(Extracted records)

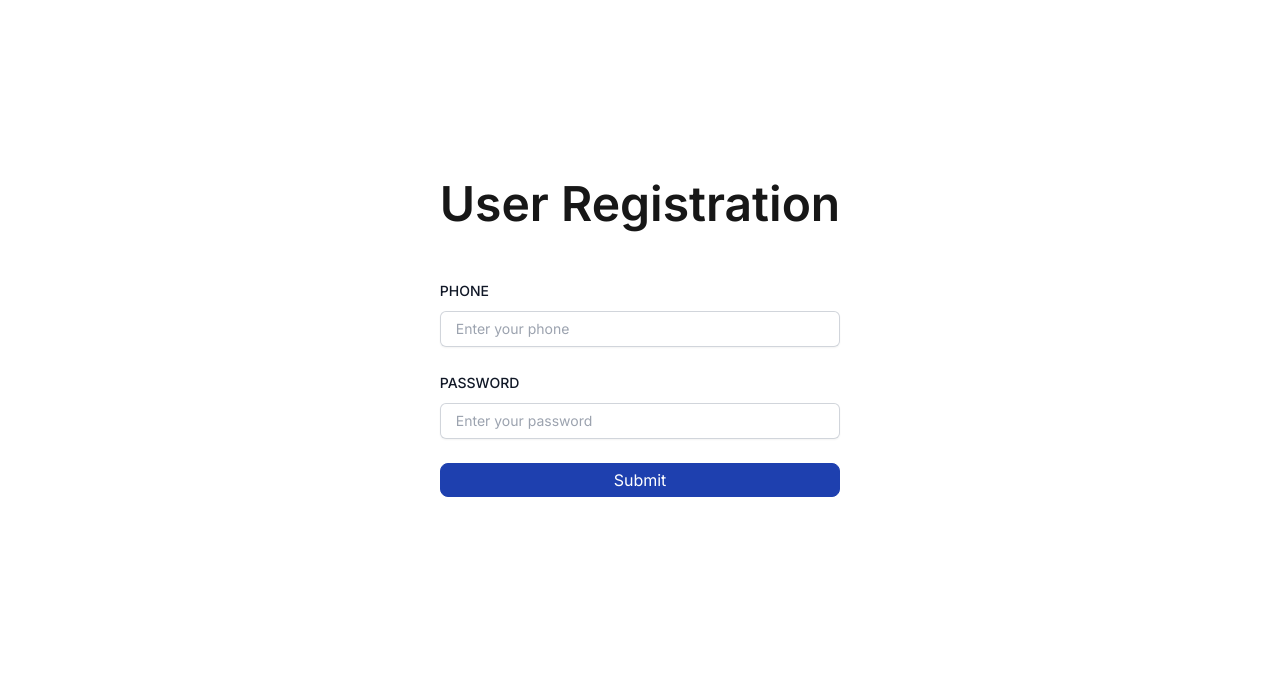
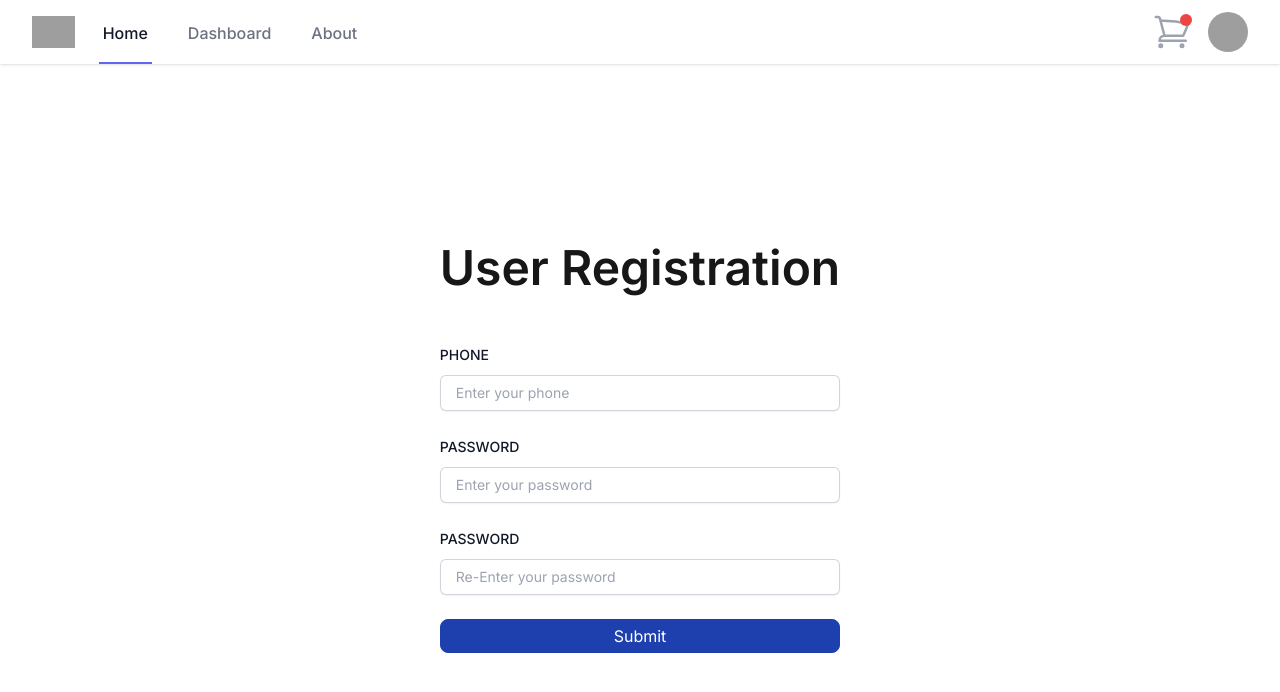
Before and after one commit to faysal725/e-commerce, a Next.js app: page /signup in a window 1280 px wide. Shown: the top 692 px of the page. Built offline with nearby package versions, Linux system fonts and the light colour scheme; grey boxes are pictures that could not be loaded.

Commit message:
navbar created

```diff
--- a/package.json
+++ b/package.json
@@ -12,6 +12,7 @@
     "@ckeditor/ckeditor5-build-classic": "^41.0.0",
     "@ckeditor/ckeditor5-react": "^6.2.0",
     "@headlessui/react": "^1.7.18",
+    "@heroicons/react": "^2.1.1",
     "heroicons": "^2.1.1",
     "next": "14.1.0",
     "react": "^18",
--- a/src/app/layout.js
+++ b/src/app/layout.js
@@ -1,5 +1,6 @@
 import { Inter } from "next/font/google";
 import "./globals.css";
+import Navbar from "@/components/Navbar/Navbar";
 
 const inter = Inter({ subsets: ["latin"] });
 
@@ -11,7 +12,21 @@
 export default function RootLayout({ children }) {
   return (
     <html lang="en">
-      <body className={inter.className}>{children}</body>
+      <body className={inter.className}>
+
+
+
+
+
+
+        <Navbar />
+
+
+        <div>
+          {children}
+        </div>
+        {/* {children} */}
+      </body>
     </html>
   );
 }
--- a/src/app/login/page.js
+++ b/src/app/signin/page.js
@@ -22,7 +22,7 @@
     <main className="flex min-h-screen flex-col items-center justify-between p-24">
       <div className="" >
 
-          <Form title="User Registration" >
+          <Form title="User Login" >
 
               <label className="block">
                   <FormInput changedValue={(phone_number) => setUserData({...userData, "phone_number":phone_number })} type="number" label="phone" placeholder="Enter your phone" />
--- a/src/app/signup/page.js
+++ b/src/app/signup/page.js
@@ -16,6 +16,7 @@
 
     const submitData = async() => {
         console.log(userData)
+        await postData(JSON.stringify(userData))
     }
 
   return (
@@ -33,6 +34,9 @@
               </label>
 
 
+              <label className="block">
+                  <FormInput changedValue={(password) => setUserData({...userData, "password":password })} type="password" label="password" errorMsg={error["password"]} placeholder="Re-Enter your password"/>
+              </label>
 
               <PrimaryBtn clickHandler={() => submitData()} title="Submit" />
           </Form>
--- /dev/null
+++ b/src/components/Navbar/Navbar.jsx
@@ -0,0 +1,171 @@
+'use client'
+import { Fragment } from 'react'
+import { Disclosure, Menu, Transition } from '@headlessui/react'
+import { Bars3Icon, BellIcon, XMarkIcon, ShoppingCartIcon } from '@heroicons/react/24/outline'
+import Link from 'next/link'
+
+function classNames(...classes) {
+  return classes.filter(Boolean).join(' ')
+}
+
+export default function Navbar() {
+  return (
+    <Disclosure as="nav" className="bg-white shadow">
+      {({ open }) => (
+        <>
+          <div className="mx-auto max-w-7xl px-2 sm:px-6 lg:px-8">
+            <div className="relative flex h-16 justify-between">
+              <div className="absolute inset-y-0 left-0 flex items-center sm:hidden">
+                {/* Mobile menu button */}
+                <Disclosure.Button className="relative inline-flex items-center justify-center rounded-md p-2 text-gray-400 hover:bg-gray-100 hover:text-gray-500 focus:outline-none focus:ring-2 focus:ring-inset focus:ring-indigo-500">
+                  <span className="absolute -inset-0.5" />
+                  <span className="sr-only">Open main menu</span>
+                  {open ? (
+                    <XMarkIcon className="block h-6 w-6" aria-hidden="true" />
+                  ) : (
+                    <Bars3Icon className="block h-6 w-6" aria-hidden="true" />
+                  )}
+                </Disclosure.Button>
+              </div>
+              <div className="flex flex-1 items-center justify-center sm:items-stretch sm:justify-start">
+                <div className="flex flex-shrink-0 items-center">
+                  <img
+                    className="h-8 w-auto"
+                    src="https://tailwindui.com/img/logos/mark.svg?color=indigo&shade=600"
+                    alt="Your Company"
+                  />
+                </div>
+                <div className="hidden sm:ml-6 sm:flex sm:space-x-8">
+                  {/* Current: "border-indigo-500 text-gray-900", Default: "border-transparent text-gray-500 hover:border-gray-300 hover:text-gray-700" */}
+
+                  <Link
+                    href="/"
+                    className="inline-flex items-center border-b-2 border-indigo-500 px-1 pt-1 text-base font-medium text-gray-900"
+                  >
+                    Home
+                  </Link>
+                  <Link
+                    href="/dashboard"
+                    className="inline-flex items-center border-b-2 border-transparent px-1 pt-1 text-base font-medium text-gray-500 hover:border-gray-300 hover:text-gray-700"
+                  >
+                    Dashboard
+                  </Link>
+
+                  <Link
+                    href="#"
+                    className="inline-flex items-center border-b-2 border-transparent px-1 pt-1 text-base font-medium text-gray-500 hover:border-gray-300 hover:text-gray-700"
+                  >
+                    About
+                  </Link>
+
+                </div>
+              </div>
+              <div className="absolute inset-y-0 right-0 flex items-center pr-2 sm:static sm:inset-auto sm:ml-6 sm:pr-0">
+                <button
+                  type="button"
+                  className="relative rounded-full bg-white p-1 text-gray-400 hover:text-gray-500 focus:outline-none focus:ring-2 focus:ring-indigo-500 focus:ring-offset-2"
+                >
+                  <span className="absolute -inset-1.5" />
+                  <span className="absolute h-3 w-3 bg-red-500 rounded-full right-1 top-1.5" />
+                  <span className="sr-only">View notifications</span>
+                  <ShoppingCartIcon className="h-10 w-10" aria-hidden="true" />
+                </button>
+
+                {/* Profile dropdown */}
+                <Menu as="div" className="relative ml-3">
+                  <div>
+                    <Menu.Button className="relative flex rounded-full bg-white text-sm focus:outline-none focus:ring-2 focus:ring-indigo-500 focus:ring-offset-2">
+                      <span className="absolute -inset-1.5" />
+                      <span className="sr-only">Open user menu</span>
+                      <img
+                        className="h-10 w-10 rounded-full"
+                        src="https://images.unsplash.com/photo-1472099645785-5658abf4ff4e?ixlib=rb-1.2.1&ixid=eyJhcHBfaWQiOjEyMDd9&auto=format&fit=facearea&facepad=2&w=256&h=256&q=80"
+                        alt=""
+                      />
+                    </Menu.Button>
+                  </div>
+                  <Transition
+                    as={Fragment}
+                    enter="transition ease-out duration-200"
+                    enterFrom="transform opacity-0 scale-95"
+                    enterTo="transform opacity-100 scale-100"
+                    leave="transition ease-in duration-75"
+                    leaveFrom="transform opacity-100 scale-100"
+                    leaveTo="transform opacity-0 scale-95"
+                  >
+                    <Menu.Items className="absolute right-0 z-10 mt-2 w-48 origin-top-right rounded-md bg-white py-1 shadow-lg ring-1 ring-black ring-opacity-5 focus:outline-none">
+                      <Menu.Item>
+                        {({ active }) => (
+                          <a
+                            href="#"
+                            className={classNames(active ? 'bg-gray-100' : '', 'block px-4 py-2 text-sm text-gray-700')}
+                          >
+                            Your Profile
+                          </a>
+                        )}
+                      </Menu.Item>
+                      <Menu.Item>
+                        {({ active }) => (
+                          <a
+                            href="#"
+                            className={classNames(active ? 'bg-gray-100' : '', 'block px-4 py-2 text-sm text-gray-700')}
+                          >
+                            Settings
+                          </a>
+                        )}
+                      </Menu.Item>
+                      <Menu.Item>
+                        {({ active }) => (
+                          <a
+                            href="#"
+                            className={classNames(active ? 'bg-gray-100' : '', 'block px-4 py-2 text-sm text-gray-700')}
+                          >
+                            Sign out
+                          </a>
+                        )}
+                      </Menu.Item>
+                    </Menu.Items>
+                  </Transition>
+                </Menu>
+              </div>
+            </div>
+          </div>
+
+          <Disclosure.Panel className="sm:hidden">
+            <div className="space-y-1 pb-4 pt-2">
+              {/* Current: "bg-indigo-50 border-indigo-500 text-indigo-700", Default: "border-transparent text-gray-500 hover:bg-gray-50 hover:border-gray-300 hover:text-gray-700" */}
+              <Disclosure.Button
+                as="a"
+                href="#"
+                className="block border-l-4 border-indigo-500 bg-indigo-50 py-2 pl-3 pr-4 text-base font-medium text-indigo-700"
+              >
+                Dashboard
+              </Disclosure.Button>
+              <Disclosure.Button
+                as="a"
+                href="#"
+                className="block border-l-4 border-transparent py-2 pl-3 pr-4 text-base font-medium text-gray-500 hover:border-gray-300 hover:bg-gray-50 hover:text-gray-700"
+              >
+                Team
+              </Disclosure.Button>
+              <Disclosure.Button
+                as="a"
+                href="#"
+                className="block border-l-4 border-transparent py-2 pl-3 pr-4 text-base font-medium text-gray-500 hover:border-gray-300 hover:bg-gray-50 hover:text-gray-700"
+              >
+                Projects
+              </Disclosure.Button>
+              <Disclosure.Button
+                as="a"
+                href="#"
+                className="block border-l-4 border-transparent py-2 pl-3 pr-4 text-base font-medium text-gray-500 hover:border-gray-300 hover:bg-gray-50 hover:text-gray-700"
+              >
+                Calendar
+              </Disclosure.Button>
+            </div>
+          </Disclosure.Panel>
+        </>
+      )}
+    </Disclosure>
+  )
+}
```
Also changed, not shown: src/components/Inputs/FormInput.jsx (+7 -0 lines), 1 other file (tests, documents, lock files or other folders).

■ **WHAT IS BEING ASKED**
The answer consists of every line above in which the word "import" occurs.

■ **TASK OUTPUT**
 import { Inter } from "next/font/google";
 import "./globals.css";
+import Navbar from "@/components/Navbar/Navbar";
+import { Fragment } from 'react'
+import { Disclosure, Menu, Transition } from '@headlessui/react'
+import { Bars3Icon, BellIcon, XMarkIcon, ShoppingCartIcon } from '@heroicons/react/24/outline'
+import Link from 'next/link'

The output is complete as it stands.